═══ Given data ═══
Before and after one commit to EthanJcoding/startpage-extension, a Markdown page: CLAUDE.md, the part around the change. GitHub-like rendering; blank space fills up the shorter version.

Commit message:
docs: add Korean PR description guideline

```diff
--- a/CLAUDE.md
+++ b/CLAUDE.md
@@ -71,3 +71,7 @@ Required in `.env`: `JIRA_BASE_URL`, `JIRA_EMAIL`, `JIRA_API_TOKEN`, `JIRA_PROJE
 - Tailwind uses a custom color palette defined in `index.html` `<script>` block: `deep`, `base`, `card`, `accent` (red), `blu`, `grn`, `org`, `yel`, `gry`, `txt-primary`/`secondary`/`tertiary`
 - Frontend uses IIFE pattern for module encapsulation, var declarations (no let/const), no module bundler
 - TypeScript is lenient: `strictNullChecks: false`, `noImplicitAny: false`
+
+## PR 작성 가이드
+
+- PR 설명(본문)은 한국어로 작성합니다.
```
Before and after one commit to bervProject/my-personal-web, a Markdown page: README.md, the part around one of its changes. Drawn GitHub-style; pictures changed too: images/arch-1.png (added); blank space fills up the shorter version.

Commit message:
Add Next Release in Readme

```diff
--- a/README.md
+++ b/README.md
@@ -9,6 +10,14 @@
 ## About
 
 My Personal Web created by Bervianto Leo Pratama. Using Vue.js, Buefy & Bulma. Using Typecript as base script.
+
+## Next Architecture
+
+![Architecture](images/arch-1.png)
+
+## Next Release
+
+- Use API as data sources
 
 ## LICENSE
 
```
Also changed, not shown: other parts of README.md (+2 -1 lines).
═══
**Exercise**
All of the records are to be reproduced exactly as they were given.

**Exercise answer**
Before and after one commit to EthanJcoding/startpage-extension, a Markdown page: CLAUDE.md, the part around the change. GitHub-like rendering; blank space fills up the shorter version.

Commit message:
docs: add Korean PR description guideline

```diff
--- a/CLAUDE.md
+++ b/CLAUDE.md
@@ -71,3 +71,7 @@ Required in `.env`: `JIRA_BASE_URL`, `JIRA_EMAIL`, `JIRA_API_TOKEN`, `JIRA_PROJE
 - Tailwind uses a custom color palette defined in `index.html` `<script>` block: `deep`, `base`, `card`, `accent` (red), `blu`, `grn`, `org`, `yel`, `gry`, `txt-primary`/`secondary`/`tertiary`
 - Frontend uses IIFE pattern for module encapsulation, var declarations (no let/const), no module bundler
 - TypeScript is lenient: `strictNullChecks: false`, `noImplicitAny: false`
+
+## PR 작성 가이드
+
+- PR 설명(본문)은 한국어로 작성합니다.
```
Before and after one commit to bervProject/my-personal-web, a Markdown page: README.md, the part around one of its changes. Drawn GitHub-style; pictures changed too: images/arch-1.png (added); blank space fills up the shorter version.

Commit message:
Add Next Release in Readme

```diff
--- a/README.md
+++ b/README.md
@@ -9,6 +10,14 @@
 ## About
 
 My Personal Web created by Bervianto Leo Pratama. Using Vue.js, Buefy & Bulma. Using Typecript as base script.
+
+## Next Architecture
+
+![Architecture](images/arch-1.png)
+
+## Next Release
+
+- Use API as data sources
 
 ## LICENSE
 
```
Also changed, not shown: other parts of README.md (+2 -1 lines).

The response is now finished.